Indigenous community-led reforestation and agroforestry in the Amazon
This case study highlights the work of Instituto Raoni, which protects and surveils over two million hectares of indigenous land, including the largest remaining contiguous segment of the Amazon rainforest.
Instituto Raoni (Raoni Institute) is the organizational face of the Kayapó, a Brazilian indigenous group that is fighting deforestation of the Amazon. The Kayapó indigenous peoples’ land is located in the so-called “Deforestation Ring” of the Amazon where deforestation pressures are most severe. Their territory is also part of the South Amazon Ecotones Ecological Corridor which is remarkably rich in biodiversity. Instituto Raoni encourages young Kayapó community members to act as “video warriors” documenting illegal logging and other activities that risk the integrity of their land. It also works to enable and teach sustainable agriculture and agroforestry methods to support the conservation of their land.

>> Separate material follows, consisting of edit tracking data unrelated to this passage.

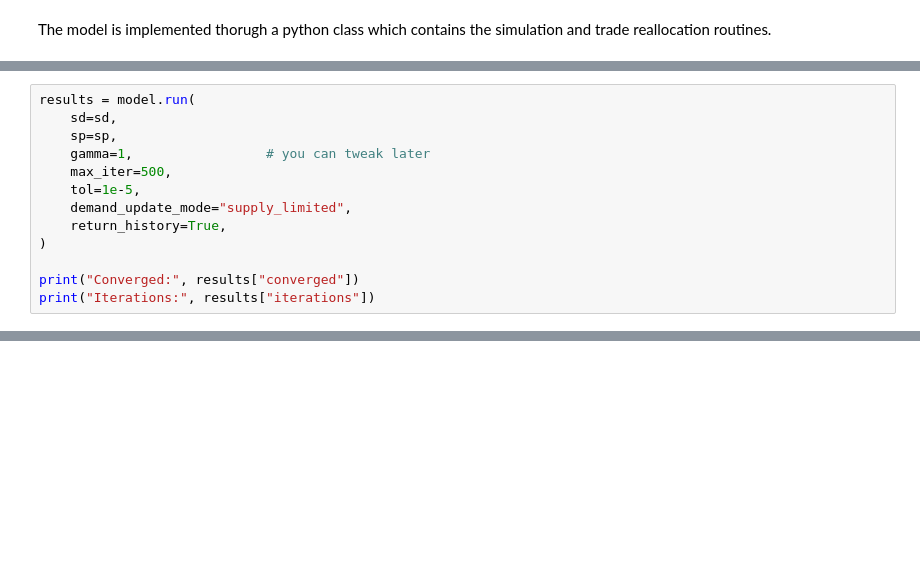
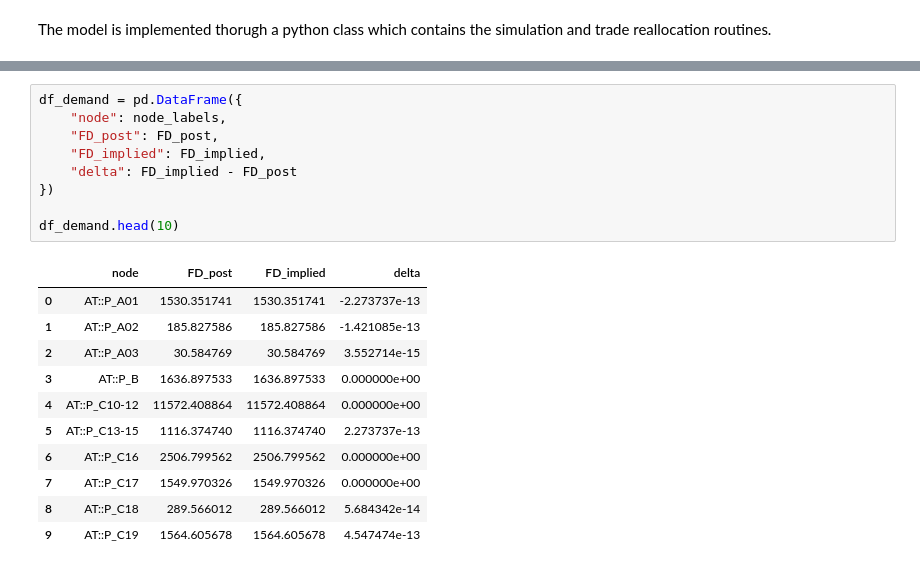
Before and after one commit to RaulDeMaio/Physical-Climate-Risk, a Jupyter notebook: main.ipynb, the cells around one changed output, grey strips where cells are left out. Saved outputs shown, nothing was run; the diff lists cells and outputs as text; blank space fills up the shorter version.

```diff
--- a/main.ipynb
+++ b/main.ipynb
@@ -101,13 +88,0 @@ Next the simulation is executed, with the possibility of changing the gamma para
-# %%
-results = model.run(
-    sd=sd,
-    sp=sp,
-    gamma=1,                 # you can tweak later
-    max_iter=500,
-    tol=1e-5,
-    demand_update_mode="supply_limited",
-    return_history=True,
-)
-
-print("Converged:", results["converged"])
-print("Iterations:", results["iterations"])
@@ -185,0 +158,21 @@ plt.show()
+# %%
+df_demand = pd.DataFrame({
+    "node": node_labels,
+    "FD_post": FD_post,
+    "FD_implied": FD_implied,
+    "delta": FD_implied - FD_post
+})
+
+df_demand.head(10)
+# %% [output]
+|  | node | FD_post | FD_implied | delta |
+| 0 | AT::P_A01 | 1530.351741 | 1530.351741 | -2.273737e-13 |
+| 1 | AT::P_A02 | 185.827586 | 185.827586 | -1.421085e-13 |
+| 2 | AT::P_A03 | 30.584769 | 30.584769 | 3.552714e-15 |
+| 3 | AT::P_B | 1636.897533 | 1636.897533 | 0.000000e+00 |
+| 4 | AT::P_C10-12 | 11572.408864 | 11572.408864 | 0.000000e+00 |
+| 5 | AT::P_C13-15 | 1116.374740 | 1116.374740 | 2.273737e-13 |
+| 6 | AT::P_C16 | 2506.799562 | 2506.799562 | 0.000000e+00 |
+| 7 | AT::P_C17 | 1549.970326 | 1549.970326 | 0.000000e+00 |
+| 8 | AT::P_C18 | 289.566012 | 289.566012 | 5.684342e-14 |
+| 9 | AT::P_C19 | 1564.605678 | 1564.605678 | 4.547474e-13 |
```
Also changed, not shown: parts of 14 cells of this notebook, 4 other files.
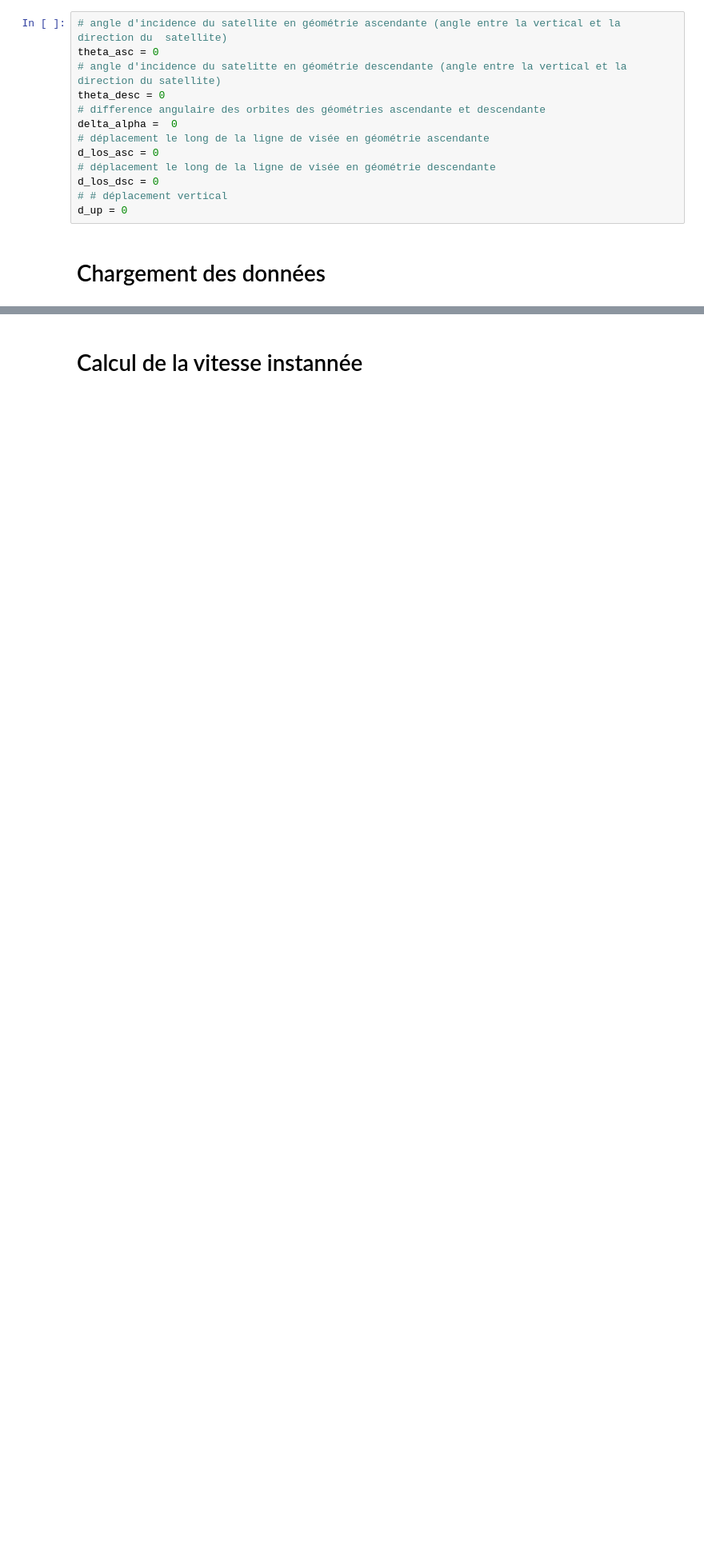
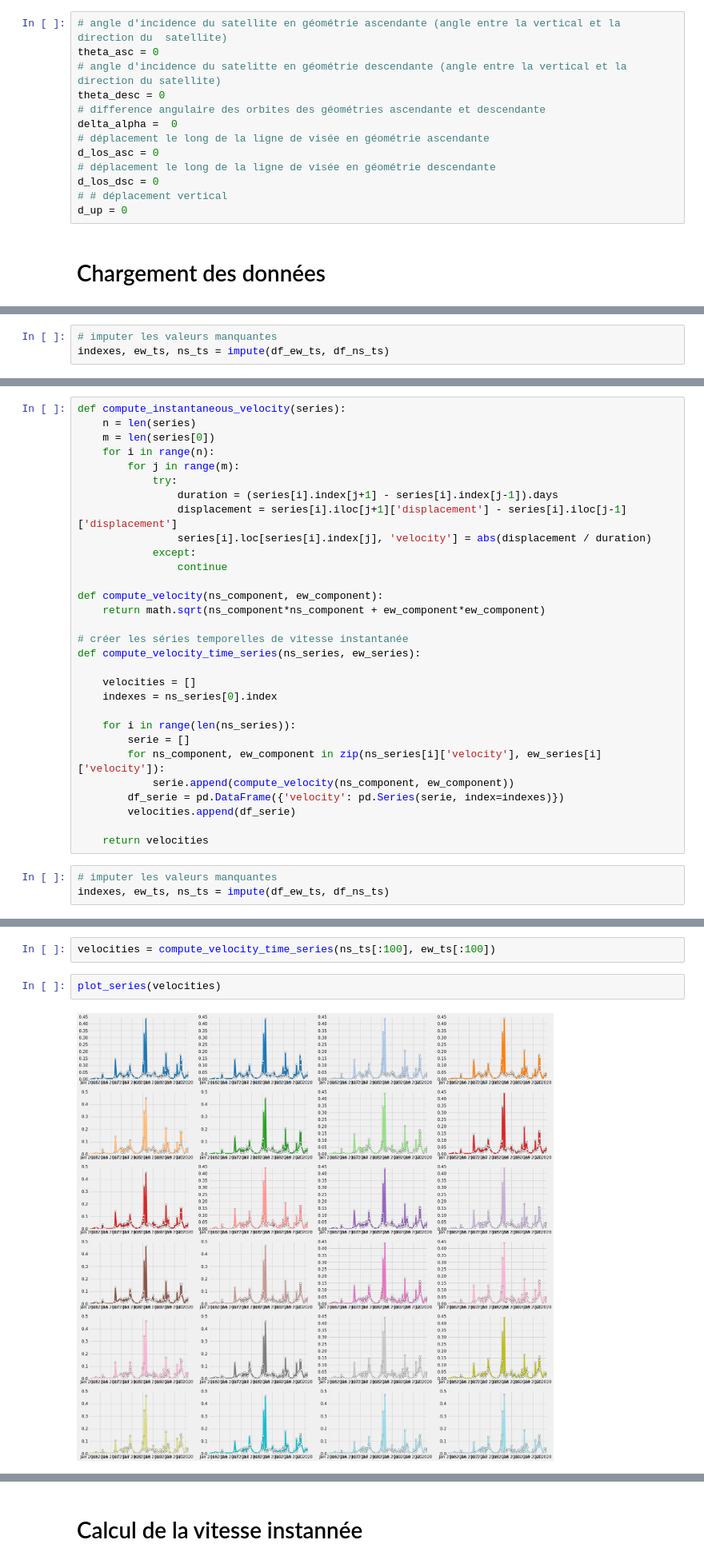
Before and after one commit to EddyVianney/Stage_master2_sdsc_eost, a Jupyter notebook: PMEDV_STAGE_SDSC_EOST.ipynb, the cells around one changed output, grey strips where cells are left out. Shown: that part at 80% size. Drawn from its saved outputs; the diff is of its cells as text; blank space fills up the shorter version.

Commit message:
calcul des vitesse instantanées et des vitesses à partir des composantes Nord-Sud et Est-Ouest

```diff
--- a/PMEDV_STAGE_SDSC_EOST.ipynb
+++ b/PMEDV_STAGE_SDSC_EOST.ipynb
@@ -92,0 +141,3 @@ with open(DATA_PATH + '/' + 'MM_TIO_EW_31TGK_20151227_to_20200906.csv') as csv_f
+# %%
+# imputer les valeurs manquantes
+indexes, ew_ts, ns_ts = impute(df_ew_ts, df_ns_ts)
@@ -92,0 +146,33 @@ with open(DATA_PATH + '/' + 'MM_TIO_EW_31TGK_20151227_to_20200906.csv') as csv_f
+# %%
+def compute_instantaneous_velocity(series):
+    n = len(series)
+    m = len(series[0])
+    for i in range(n):
+        for j in range(m):
+            try:
+                duration = (series[i].index[j+1] - series[i].index[j-1]).days
+                displacement = series[i].iloc[j+1]['displacement'] - series[i].iloc[j-1]['displacement']
+                series[i].loc[series[i].index[j], 'velocity'] = abs(displacement / duration)
+            except:
+                continue
+
+def compute_velocity(ns_component, ew_component):
+    return math.sqrt(ns_component*ns_component + ew_component*ew_component)
+
+# créer les séries temporelles de vitesse instantanée
+def compute_velocity_time_series(ns_series, ew_series):
+
+    velocities = []
+    indexes = ns_series[0].index
+
+    for i in range(len(ns_series)):
+        serie = []
+        for ns_component, ew_component in zip(ns_series[i]['velocity'], ew_series[i]['velocity']):
+            serie.append(compute_velocity(ns_component, ew_component))
+        df_serie = pd.DataFrame({'velocity': pd.Series(serie, index=indexes)})
+        velocities.append(df_serie)
+
+    return velocities
+# %%
+# imputer les valeurs manquantes
+indexes, ew_ts, ns_ts = impute(df_ew_ts, df_ns_ts)
@@ -92,0 +183,6 @@ with open(DATA_PATH + '/' + 'MM_TIO_EW_31TGK_20151227_to_20200906.csv') as csv_f
+# %%
+velocities = compute_velocity_time_series(ns_ts[:100], ew_ts[:100])
+# %%
+plot_series(velocities)
+# %% [output]
+[figure, added]
```
Also changed, not shown: parts of 17 cells of this notebook.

In particular, Kayapó women play a key role in their communities as the sole custodians of agriculture and work to recover degraded land and implement agroforestry principles.
One of the main interventions has been the reduction in the use of fire to prepare land for agriculture to both reduce the communities’ carbon emissions and the impact of forest fires. Partnerships with NGOs have allowed for the expansion of sustainable agricultural practices, community farms, and the conservation of traditional crop varieties to further bring community needs into harmony with the surrounding landscape and ecosystem. Efforts to strengthen sustainable production chains have allowed the selling of handicrafts and non-timber forest products.
The work has resulted in benefits for mitigating the communities’ climate change impacts via reduced reliance on fire in agricultural practices, which also limits the risk of fires spreading and further contributing to deforestation. Ecosystem Health benefits arose from from Kayapó women recovering 13 hectares of degraded land through the implementation of agroforestry systems with an emphasis on the planting of native fruit species. The strengthening of fair-trade production chains, including the production of non-timber forest products like honey, is also reported to have generated income between BRL $500.00 (US$134) and BRL $2,000.00 (US $36) for nearly 70 indigenous families.